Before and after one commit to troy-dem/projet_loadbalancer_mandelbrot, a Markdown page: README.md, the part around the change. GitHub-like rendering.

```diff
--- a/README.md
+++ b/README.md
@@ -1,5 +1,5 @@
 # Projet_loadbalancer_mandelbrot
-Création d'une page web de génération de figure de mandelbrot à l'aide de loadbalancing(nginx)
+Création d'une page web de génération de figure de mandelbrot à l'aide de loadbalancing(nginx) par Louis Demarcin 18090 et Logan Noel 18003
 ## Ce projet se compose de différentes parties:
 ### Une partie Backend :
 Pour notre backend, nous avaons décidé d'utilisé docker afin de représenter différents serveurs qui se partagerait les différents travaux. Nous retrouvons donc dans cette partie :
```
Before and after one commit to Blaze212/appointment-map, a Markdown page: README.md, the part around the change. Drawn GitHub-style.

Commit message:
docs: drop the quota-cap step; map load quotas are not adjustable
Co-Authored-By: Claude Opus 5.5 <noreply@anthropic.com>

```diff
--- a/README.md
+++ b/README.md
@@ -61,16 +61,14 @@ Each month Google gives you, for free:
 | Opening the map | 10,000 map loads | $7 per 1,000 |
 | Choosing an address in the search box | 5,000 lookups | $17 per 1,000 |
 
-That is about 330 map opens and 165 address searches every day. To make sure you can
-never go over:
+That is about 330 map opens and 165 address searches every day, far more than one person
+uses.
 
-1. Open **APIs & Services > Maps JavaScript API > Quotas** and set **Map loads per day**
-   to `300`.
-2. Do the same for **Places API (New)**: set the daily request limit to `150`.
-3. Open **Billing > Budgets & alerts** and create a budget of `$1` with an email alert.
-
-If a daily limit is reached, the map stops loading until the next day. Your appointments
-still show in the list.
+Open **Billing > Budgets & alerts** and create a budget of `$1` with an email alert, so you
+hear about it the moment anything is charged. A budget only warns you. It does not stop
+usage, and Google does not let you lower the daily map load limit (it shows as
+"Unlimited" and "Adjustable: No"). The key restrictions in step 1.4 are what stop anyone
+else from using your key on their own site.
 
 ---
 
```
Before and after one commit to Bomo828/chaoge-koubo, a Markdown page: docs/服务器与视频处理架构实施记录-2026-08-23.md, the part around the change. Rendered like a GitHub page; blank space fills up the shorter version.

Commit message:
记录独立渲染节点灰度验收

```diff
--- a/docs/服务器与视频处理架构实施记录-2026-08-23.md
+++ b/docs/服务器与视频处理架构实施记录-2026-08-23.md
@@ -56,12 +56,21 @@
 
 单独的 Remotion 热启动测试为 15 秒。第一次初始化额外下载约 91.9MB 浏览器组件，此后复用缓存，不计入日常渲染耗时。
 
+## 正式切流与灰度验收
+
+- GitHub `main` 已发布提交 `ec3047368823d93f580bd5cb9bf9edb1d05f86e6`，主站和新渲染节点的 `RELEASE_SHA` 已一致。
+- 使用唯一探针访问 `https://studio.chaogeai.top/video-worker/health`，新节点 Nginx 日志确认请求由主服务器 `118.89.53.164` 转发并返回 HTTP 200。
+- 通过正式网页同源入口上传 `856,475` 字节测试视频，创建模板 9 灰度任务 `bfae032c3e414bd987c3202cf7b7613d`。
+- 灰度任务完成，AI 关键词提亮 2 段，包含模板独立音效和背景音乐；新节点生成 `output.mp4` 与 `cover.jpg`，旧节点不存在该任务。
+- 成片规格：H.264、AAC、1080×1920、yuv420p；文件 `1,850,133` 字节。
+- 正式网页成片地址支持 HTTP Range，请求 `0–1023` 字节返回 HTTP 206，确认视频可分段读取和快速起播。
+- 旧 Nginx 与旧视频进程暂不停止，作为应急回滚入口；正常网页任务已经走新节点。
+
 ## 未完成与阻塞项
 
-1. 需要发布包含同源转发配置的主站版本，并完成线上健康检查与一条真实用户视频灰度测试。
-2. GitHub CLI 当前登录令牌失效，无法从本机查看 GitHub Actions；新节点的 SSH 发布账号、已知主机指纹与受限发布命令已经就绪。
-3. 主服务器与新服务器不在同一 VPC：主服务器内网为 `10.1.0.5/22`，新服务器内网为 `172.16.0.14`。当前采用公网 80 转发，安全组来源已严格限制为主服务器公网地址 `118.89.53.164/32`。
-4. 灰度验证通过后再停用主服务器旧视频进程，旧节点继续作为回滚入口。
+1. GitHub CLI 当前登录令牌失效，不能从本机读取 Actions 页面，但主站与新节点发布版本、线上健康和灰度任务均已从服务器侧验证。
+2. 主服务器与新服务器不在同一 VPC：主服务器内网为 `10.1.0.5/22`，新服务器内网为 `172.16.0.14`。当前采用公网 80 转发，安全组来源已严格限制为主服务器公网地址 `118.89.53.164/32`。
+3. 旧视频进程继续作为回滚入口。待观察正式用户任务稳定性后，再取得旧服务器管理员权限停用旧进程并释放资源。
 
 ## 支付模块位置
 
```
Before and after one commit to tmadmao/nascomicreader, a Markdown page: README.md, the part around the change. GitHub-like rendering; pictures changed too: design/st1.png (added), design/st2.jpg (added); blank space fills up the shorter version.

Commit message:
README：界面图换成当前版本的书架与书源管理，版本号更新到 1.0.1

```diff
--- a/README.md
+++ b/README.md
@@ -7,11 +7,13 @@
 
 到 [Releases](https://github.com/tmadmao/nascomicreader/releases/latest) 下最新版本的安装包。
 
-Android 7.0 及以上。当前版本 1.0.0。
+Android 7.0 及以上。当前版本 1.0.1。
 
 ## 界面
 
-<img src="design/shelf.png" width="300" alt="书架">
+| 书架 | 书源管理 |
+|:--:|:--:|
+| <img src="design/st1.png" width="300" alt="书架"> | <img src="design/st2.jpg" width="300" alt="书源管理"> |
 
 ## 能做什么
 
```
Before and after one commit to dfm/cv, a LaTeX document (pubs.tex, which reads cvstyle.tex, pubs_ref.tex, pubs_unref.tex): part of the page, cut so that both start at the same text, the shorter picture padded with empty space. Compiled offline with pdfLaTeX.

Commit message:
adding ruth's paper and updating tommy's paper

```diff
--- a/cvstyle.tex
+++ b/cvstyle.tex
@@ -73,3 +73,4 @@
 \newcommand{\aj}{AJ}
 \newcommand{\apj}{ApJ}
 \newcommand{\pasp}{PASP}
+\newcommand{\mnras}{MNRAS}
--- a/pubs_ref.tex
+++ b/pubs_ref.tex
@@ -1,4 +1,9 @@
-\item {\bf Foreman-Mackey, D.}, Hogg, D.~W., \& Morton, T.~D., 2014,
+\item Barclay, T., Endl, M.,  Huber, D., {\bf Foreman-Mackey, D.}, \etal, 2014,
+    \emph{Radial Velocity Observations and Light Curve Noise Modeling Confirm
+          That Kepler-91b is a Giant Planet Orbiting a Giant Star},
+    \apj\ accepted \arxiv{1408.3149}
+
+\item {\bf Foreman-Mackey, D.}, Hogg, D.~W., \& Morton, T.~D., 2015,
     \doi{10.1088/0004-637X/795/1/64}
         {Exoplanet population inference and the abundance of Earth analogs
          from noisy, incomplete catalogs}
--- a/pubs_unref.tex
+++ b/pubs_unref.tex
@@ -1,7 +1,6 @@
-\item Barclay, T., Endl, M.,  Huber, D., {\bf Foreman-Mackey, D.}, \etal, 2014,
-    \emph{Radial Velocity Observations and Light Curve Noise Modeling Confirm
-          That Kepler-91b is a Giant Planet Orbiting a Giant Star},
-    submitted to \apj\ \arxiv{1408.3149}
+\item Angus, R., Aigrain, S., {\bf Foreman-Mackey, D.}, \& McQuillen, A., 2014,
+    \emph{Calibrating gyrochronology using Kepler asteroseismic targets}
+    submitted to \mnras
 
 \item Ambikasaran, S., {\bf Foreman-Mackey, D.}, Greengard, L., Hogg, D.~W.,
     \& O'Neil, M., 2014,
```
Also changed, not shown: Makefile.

▶ EXERCISE DESCRIPTION
Copy each line of the entries that includes the word "after".

▶ OUTPUT FOR THIS TASK
Before and after one commit to troy-dem/projet_loadbalancer_mandelbrot, a Markdown page: README.md, the part around the change. GitHub-like rendering.
Before and after one commit to Blaze212/appointment-map, a Markdown page: README.md, the part around the change. Drawn GitHub-style.
Before and after one commit to Bomo828/chaoge-koubo, a Markdown page: docs/服务器与视频处理架构实施记录-2026-08-23.md, the part around the change. Rendered like a GitHub page; blank space fills up the shorter version.
Before and after one commit to tmadmao/nascomicreader, a Markdown page: README.md, the part around the change. GitHub-like rendering; pictures changed too: design/st1.png (added), design/st2.jpg (added); blank space fills up the shorter version.
Before and after one commit to dfm/cv, a LaTeX document (pubs.tex, which reads cvstyle.tex, pubs_ref.tex, pubs_unref.tex): part of the page, cut so that both start at the same text, the shorter picture padded with empty space. Compiled offline with pdfLaTeX.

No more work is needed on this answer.